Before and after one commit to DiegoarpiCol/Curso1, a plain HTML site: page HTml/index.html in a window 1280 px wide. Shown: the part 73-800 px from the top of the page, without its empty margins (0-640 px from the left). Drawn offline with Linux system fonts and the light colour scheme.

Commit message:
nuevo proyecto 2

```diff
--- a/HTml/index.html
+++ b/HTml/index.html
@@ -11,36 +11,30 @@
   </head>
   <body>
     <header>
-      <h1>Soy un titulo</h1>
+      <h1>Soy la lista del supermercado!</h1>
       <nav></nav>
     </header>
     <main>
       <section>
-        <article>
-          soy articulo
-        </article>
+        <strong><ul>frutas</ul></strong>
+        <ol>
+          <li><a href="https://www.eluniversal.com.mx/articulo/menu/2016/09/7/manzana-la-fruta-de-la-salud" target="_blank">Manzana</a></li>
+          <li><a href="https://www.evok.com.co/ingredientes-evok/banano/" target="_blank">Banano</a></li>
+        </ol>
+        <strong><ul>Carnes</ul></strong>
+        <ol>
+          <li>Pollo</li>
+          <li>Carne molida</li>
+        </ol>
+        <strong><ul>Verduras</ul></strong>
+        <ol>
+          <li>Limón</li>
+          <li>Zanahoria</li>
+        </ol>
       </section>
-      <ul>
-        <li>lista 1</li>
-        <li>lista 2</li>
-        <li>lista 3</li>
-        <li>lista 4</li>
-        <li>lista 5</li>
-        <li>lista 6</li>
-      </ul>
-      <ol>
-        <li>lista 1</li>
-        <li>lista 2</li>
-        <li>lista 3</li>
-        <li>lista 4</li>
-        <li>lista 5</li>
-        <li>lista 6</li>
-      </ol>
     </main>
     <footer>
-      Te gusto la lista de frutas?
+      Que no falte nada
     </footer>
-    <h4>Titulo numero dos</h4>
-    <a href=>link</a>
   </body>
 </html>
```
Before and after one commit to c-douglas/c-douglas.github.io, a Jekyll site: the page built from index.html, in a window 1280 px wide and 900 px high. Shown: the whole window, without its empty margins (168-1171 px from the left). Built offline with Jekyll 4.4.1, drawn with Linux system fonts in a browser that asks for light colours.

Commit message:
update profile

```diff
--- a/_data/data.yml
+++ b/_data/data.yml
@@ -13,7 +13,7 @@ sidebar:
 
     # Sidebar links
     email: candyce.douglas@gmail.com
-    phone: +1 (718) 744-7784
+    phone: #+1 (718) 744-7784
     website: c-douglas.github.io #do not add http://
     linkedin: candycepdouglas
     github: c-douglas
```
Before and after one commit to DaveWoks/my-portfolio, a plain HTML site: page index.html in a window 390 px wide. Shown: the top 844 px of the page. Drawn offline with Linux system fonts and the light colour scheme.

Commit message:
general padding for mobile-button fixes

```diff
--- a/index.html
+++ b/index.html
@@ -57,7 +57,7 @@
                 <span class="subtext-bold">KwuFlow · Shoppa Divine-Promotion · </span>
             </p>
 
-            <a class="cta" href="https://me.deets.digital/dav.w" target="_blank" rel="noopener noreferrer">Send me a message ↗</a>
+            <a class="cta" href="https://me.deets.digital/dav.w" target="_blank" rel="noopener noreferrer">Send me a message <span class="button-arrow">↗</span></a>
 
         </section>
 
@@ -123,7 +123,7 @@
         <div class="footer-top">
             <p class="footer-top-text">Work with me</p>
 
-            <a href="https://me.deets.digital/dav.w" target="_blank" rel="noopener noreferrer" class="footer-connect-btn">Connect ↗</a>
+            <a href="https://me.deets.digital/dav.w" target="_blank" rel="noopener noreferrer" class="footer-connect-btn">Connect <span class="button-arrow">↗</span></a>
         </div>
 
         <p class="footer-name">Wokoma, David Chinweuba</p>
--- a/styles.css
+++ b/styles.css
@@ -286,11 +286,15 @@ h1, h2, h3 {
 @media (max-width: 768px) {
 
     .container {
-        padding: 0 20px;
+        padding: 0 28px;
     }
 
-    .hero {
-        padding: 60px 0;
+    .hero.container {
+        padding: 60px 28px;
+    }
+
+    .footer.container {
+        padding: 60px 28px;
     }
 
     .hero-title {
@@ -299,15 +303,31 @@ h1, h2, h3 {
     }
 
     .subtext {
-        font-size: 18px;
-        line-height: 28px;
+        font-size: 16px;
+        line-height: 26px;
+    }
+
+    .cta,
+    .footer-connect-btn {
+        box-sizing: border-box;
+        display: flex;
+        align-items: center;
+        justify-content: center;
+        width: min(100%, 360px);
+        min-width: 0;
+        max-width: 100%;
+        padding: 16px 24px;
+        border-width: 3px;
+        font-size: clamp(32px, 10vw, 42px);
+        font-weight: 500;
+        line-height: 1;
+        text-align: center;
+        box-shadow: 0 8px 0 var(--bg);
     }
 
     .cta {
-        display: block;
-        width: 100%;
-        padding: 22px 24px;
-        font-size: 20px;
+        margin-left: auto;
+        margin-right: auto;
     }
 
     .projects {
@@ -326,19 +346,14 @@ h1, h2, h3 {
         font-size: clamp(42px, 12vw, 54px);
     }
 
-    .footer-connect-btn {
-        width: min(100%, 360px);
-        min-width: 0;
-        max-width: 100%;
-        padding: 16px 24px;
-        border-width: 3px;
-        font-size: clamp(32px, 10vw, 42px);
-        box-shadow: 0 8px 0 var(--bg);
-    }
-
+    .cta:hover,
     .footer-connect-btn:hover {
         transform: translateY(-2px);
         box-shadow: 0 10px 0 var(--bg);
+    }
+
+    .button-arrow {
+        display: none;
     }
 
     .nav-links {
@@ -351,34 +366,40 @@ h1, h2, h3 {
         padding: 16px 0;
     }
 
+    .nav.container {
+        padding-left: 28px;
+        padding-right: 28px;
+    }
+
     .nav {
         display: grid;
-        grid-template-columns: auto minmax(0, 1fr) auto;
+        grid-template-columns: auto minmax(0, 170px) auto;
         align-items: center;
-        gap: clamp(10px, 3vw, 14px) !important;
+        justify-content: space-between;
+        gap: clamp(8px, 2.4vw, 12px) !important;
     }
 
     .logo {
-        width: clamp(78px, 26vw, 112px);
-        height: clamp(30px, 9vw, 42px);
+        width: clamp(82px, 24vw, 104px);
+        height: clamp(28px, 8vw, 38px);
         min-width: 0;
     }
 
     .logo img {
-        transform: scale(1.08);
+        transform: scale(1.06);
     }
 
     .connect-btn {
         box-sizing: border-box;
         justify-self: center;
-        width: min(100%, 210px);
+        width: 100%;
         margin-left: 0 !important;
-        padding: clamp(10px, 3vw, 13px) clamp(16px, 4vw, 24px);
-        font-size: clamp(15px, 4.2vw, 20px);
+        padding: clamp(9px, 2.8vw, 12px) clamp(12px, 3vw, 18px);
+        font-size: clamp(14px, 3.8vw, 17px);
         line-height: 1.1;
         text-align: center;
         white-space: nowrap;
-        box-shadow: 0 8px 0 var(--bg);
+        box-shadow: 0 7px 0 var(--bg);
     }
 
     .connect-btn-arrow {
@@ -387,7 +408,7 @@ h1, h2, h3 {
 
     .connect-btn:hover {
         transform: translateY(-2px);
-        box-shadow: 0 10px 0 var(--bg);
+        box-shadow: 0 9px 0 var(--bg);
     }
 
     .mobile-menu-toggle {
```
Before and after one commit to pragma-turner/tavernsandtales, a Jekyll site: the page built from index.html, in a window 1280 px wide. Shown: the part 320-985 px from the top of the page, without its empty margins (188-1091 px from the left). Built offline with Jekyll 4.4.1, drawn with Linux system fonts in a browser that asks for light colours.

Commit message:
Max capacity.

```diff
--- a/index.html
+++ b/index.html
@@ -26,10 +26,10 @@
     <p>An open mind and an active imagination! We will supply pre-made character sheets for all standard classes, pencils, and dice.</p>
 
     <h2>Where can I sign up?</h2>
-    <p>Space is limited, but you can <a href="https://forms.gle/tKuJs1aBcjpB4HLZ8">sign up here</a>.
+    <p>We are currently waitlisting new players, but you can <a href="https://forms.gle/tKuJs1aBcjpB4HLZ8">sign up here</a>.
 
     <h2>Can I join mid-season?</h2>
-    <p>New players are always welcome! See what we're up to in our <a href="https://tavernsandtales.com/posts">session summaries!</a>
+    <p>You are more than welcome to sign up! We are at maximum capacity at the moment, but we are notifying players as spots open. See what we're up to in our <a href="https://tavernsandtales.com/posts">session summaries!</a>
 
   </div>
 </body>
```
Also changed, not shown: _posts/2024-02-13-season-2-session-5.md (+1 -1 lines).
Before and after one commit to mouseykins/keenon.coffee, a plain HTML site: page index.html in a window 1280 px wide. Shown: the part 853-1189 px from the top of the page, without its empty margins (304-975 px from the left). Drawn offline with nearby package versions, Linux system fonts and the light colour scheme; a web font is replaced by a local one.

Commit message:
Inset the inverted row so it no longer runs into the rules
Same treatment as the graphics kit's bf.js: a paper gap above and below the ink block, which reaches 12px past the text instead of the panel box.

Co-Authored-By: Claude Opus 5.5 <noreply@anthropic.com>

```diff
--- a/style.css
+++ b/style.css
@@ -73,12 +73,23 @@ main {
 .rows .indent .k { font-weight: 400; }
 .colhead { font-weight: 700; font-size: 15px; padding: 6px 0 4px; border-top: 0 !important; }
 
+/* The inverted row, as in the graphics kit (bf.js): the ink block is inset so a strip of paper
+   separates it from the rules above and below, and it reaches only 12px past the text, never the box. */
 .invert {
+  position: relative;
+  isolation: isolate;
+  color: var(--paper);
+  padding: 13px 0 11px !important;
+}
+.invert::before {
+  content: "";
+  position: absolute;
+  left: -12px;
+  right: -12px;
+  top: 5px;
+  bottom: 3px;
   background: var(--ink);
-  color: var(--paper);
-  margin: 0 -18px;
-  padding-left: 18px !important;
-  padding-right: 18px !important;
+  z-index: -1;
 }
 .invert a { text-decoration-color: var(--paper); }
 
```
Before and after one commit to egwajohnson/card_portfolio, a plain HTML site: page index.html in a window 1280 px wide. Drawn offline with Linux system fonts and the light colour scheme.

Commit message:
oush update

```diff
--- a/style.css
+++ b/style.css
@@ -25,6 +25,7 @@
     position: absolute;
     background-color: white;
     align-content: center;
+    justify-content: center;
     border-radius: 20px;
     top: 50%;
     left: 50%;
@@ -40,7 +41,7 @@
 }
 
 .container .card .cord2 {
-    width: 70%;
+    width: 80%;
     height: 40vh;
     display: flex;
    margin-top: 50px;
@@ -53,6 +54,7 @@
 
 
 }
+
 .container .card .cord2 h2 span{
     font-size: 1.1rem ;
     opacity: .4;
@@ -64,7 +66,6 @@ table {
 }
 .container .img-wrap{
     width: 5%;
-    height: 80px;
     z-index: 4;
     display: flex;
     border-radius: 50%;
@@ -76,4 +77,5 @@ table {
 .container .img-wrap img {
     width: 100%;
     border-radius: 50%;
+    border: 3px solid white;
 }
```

→ **AIM OF THE TASK**
Every line of the material that holds the word "arrow" must be found and copied.

→ **ANSWER SPACE**
+            <a class="cta" href="https://me.deets.digital/dav.w" target="_blank" rel="noopener noreferrer">Send me a message <span class="button-arrow">↗</span></a>
+            <a href="https://me.deets.digital/dav.w" target="_blank" rel="noopener noreferrer" class="footer-connect-btn">Connect <span class="button-arrow">↗</span></a>
+    .button-arrow {
     .connect-btn-arrow {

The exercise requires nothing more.